Longstanding NATO member Turkiye is following the discussion over Finland and Sweden seeking to join the alliance, but for now does not have a positive view, said the nation’s president on Friday.
“We are currently following developments. We currently do not have a positive position on the issue of Sweden and Finland (joining NATO),” Turkiye’s Recep Tayyip Erdogan told reporters after Friday prayer in Istanbul.
Saying that those “Scandinavian countries are like terrorist groups guesthouses,” Erdogan added: “There are supporters of terrorism in parliament. We cannot be positive towards this.”

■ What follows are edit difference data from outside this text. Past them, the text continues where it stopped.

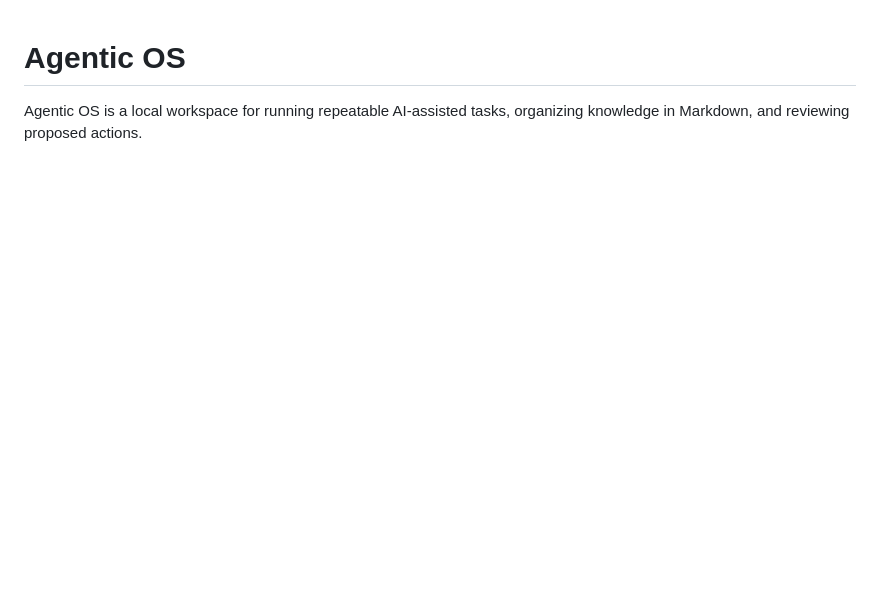
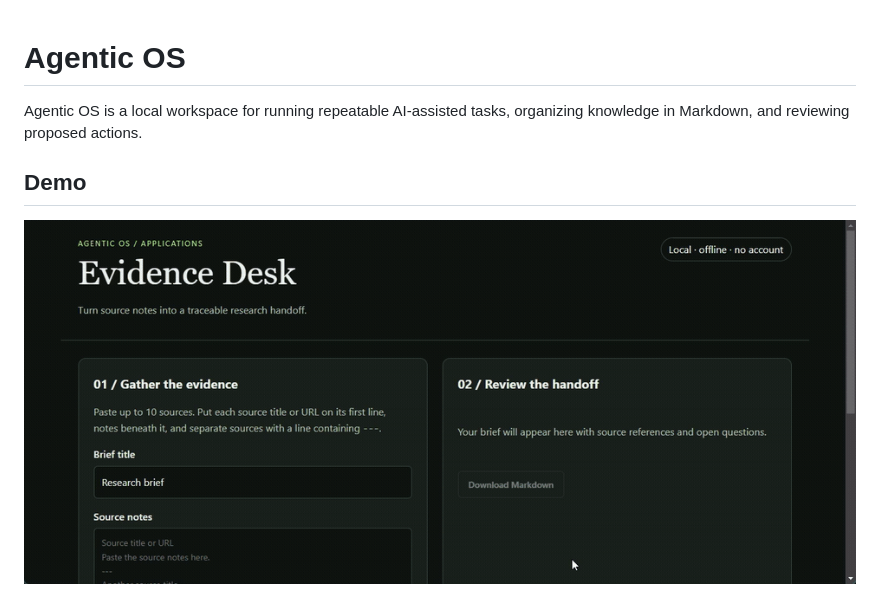
Before and after one commit to Amitabh-Javer85/Agentic-OS, a Markdown page: README.md, the part around the change. Rendered like a GitHub page; pictures changed too: docs/agentic-os-demo-v3.gif (added); blank space fills up the shorter version.

Commit message:
Add animated demo to README (#2)

```diff
--- a/README.md
+++ b/README.md
@@ -1,6 +1,10 @@
 # Agentic OS
 
 Agentic OS is a local workspace for running repeatable AI-assisted tasks, organizing knowledge in Markdown, and reviewing proposed actions.
+
+## Demo
+
+![Evidence Desk demonstration](docs/agentic-os-demo-v3.gif)
 
 ![Agentic OS Command Centre showing registered skills, a pending publishing request, local artifacts, and recent runs](docs/command-centre-demo.png)
 
```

In July 2020, Turkiye slammed a video meeting between Sweden’s foreign minister and members of the terrorist group YPG/PKK, the Syrian branch of the PKK. The Turkish Foreign Ministry said the incident “raises serious question marks about Sweden’s approach to combating terrorism as a matter of priority.”

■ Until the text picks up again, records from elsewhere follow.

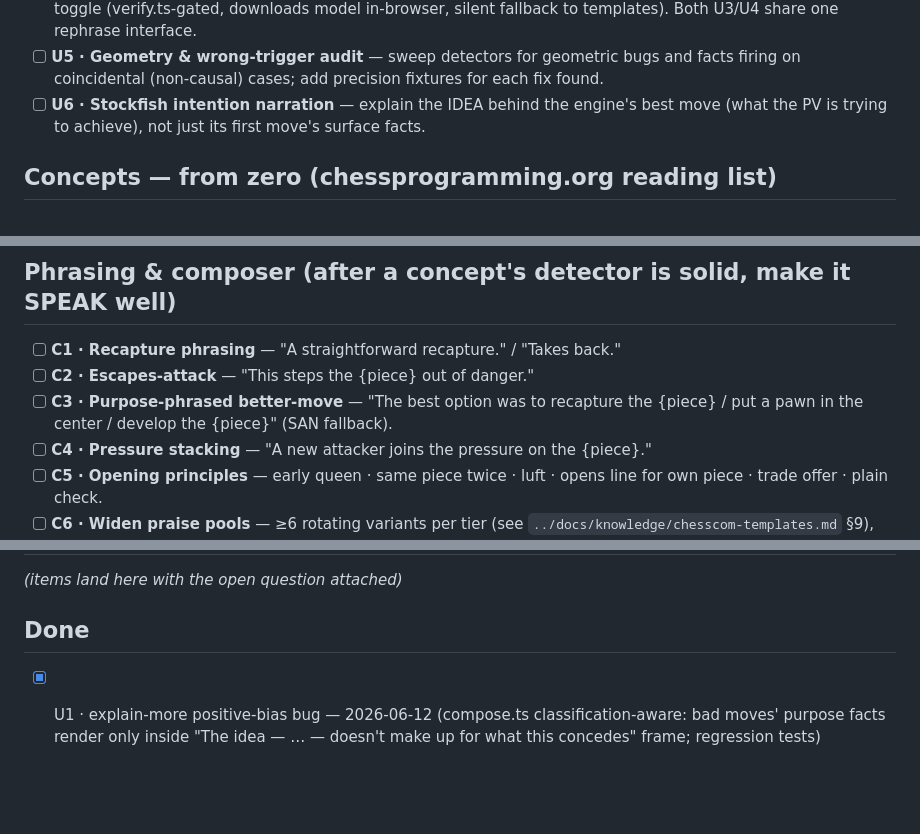
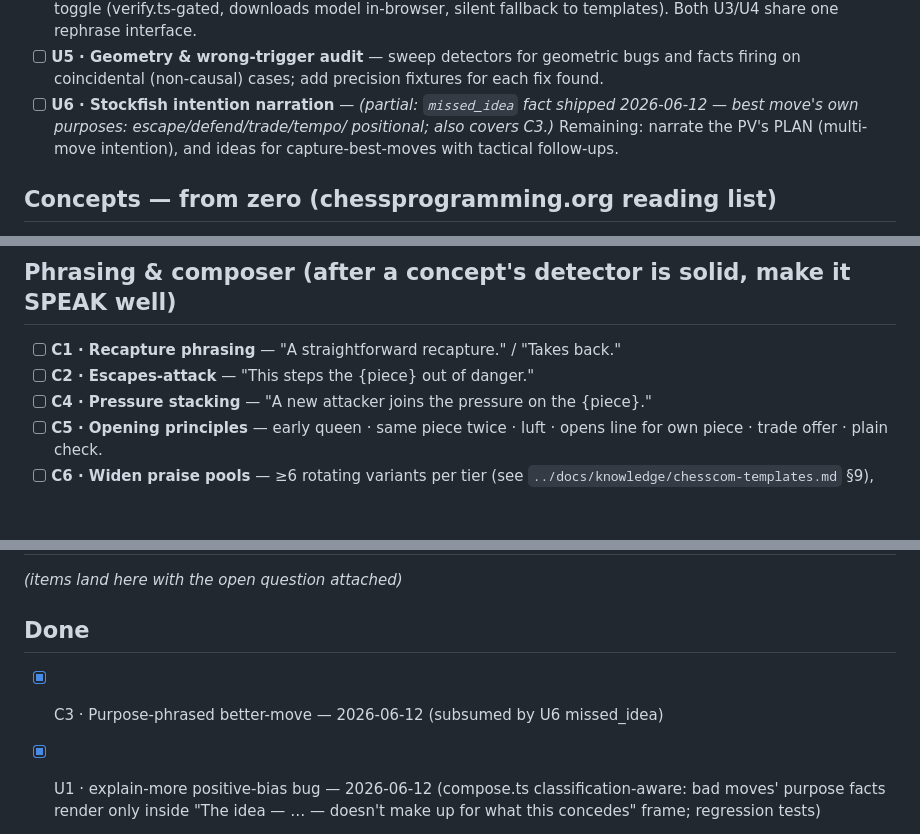
Before and after one commit to MalikAhed/stockthink, a Markdown page: improve/TODO.md, 3 parts joined by grey strips. Rendered like a GitHub page; blank space fills up the shorter version.

```diff
--- a/improve/TODO.md
+++ b/improve/TODO.md
@@ -33,9 +33,10 @@ Take items top-down. Move finished items to Done (bottom) with date + commit.
 - [ ] **U5 · Geometry & wrong-trigger audit** — sweep detectors for geometric
   bugs and facts firing on coincidental (non-causal) cases; add precision
   fixtures for each fix found.
-- [ ] **U6 · Stockfish intention narration** — explain the IDEA behind the
-  engine's best move (what the PV is trying to achieve), not just its first
-  move's surface facts.
+- [ ] **U6 · Stockfish intention narration** — _(partial: `missed_idea` fact
+  shipped 2026-06-12 — best move's own purposes: escape/defend/trade/tempo/
+  positional; also covers C3.)_ Remaining: narrate the PV's PLAN (multi-move
+  intention), and ideas for capture-best-moves with tactical follow-ups.
 
 ## Concepts — from zero (chessprogramming.org reading list)
 
@@ -66,8 +67,6 @@ Take items top-down. Move finished items to Done (bottom) with date + commit.
 
 - [ ] **C1 · Recapture phrasing** — "A straightforward recapture." / "Takes back."
 - [ ] **C2 · Escapes-attack** — "This steps the {piece} out of danger."
-- [ ] **C3 · Purpose-phrased better-move** — "The best option was to recapture
-  the {piece} / put a pawn in the center / develop the {piece}" (SAN fallback).
 - [ ] **C4 · Pressure stacking** — "A new attacker joins the pressure on the {piece}."
 - [ ] **C5 · Opening principles** — early queen · same piece twice · luft ·
   opens line for own piece · trade offer · plain check.
@@ -99,6 +98,7 @@ Take items top-down. Move finished items to Done (bottom) with date + commit.
 _(items land here with the open question attached)_
 
 ## Done
+- [x] C3 · Purpose-phrased better-move — 2026-06-12 (subsumed by U6 missed_idea)
 - [x] U1 · explain-more positive-bias bug — 2026-06-12 (compose.ts classification-aware: bad moves' purpose facts render only inside "The idea — … — doesn't make up for what this concedes" frame; regression tests)
 - [x] P1 · PV intent-confirmation everywhere — 2026-06-11 (forkConfirmed/tempoConfirmed vs engine best defense; newly-trapped only; pinned attackers threaten nothing off-ray)
 - [x] P2 · Two-move pairing ('prepares' fact) — 2026-06-11 (quiet move + engine follow-up told as one plan; Opera 7…Qe7 → 'prepares Qb4+, forking…'; coverage 93%→96%)
```
Also changed, not shown: improve/TRACKER.md (+4 -0 lines).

Under NATO rules, any decision on enlargement must be made “by unanimous agreement,” effectively giving Turkiye the power to veto any new members.
US move on YPG/PKK ‘unacceptable’
Turning to a US decision to lift sanctions on YPG/PKK-held regions in Syria, Erdogan stressed that the YPG/PKK is a terror group and that “Turkiye cannot accept” such a decision.
“We do not have the luxury of disregarding terrorists. We say this to all countries that seem friendly to us,” he said, urging them to “take care” with their actions.
The YPG remains in control of large swathes of northeastern Syria with US backing.
The PKK is a designated terrorist organization in Turkiye and the US. But Washington has refrained from similarly designating the YPG/PKK and continues to partner with it in the region against the Daesh/ISIS terror group despite adamant protests from Ankara.
On Turkiye’s Operation Claw-Lock in Zap, northern Iraq, launched in April to fight PKK terrorist hideouts across the Turkish border, Erdogan said, “Currently, 82 terrorists have been neutralized as part of Operation Claw-Lock as of yesterday.”
In its more than 35-year terror campaign against Turkiye, PKK has been responsible for the deaths of over 40,000 people, including women, children, and infants.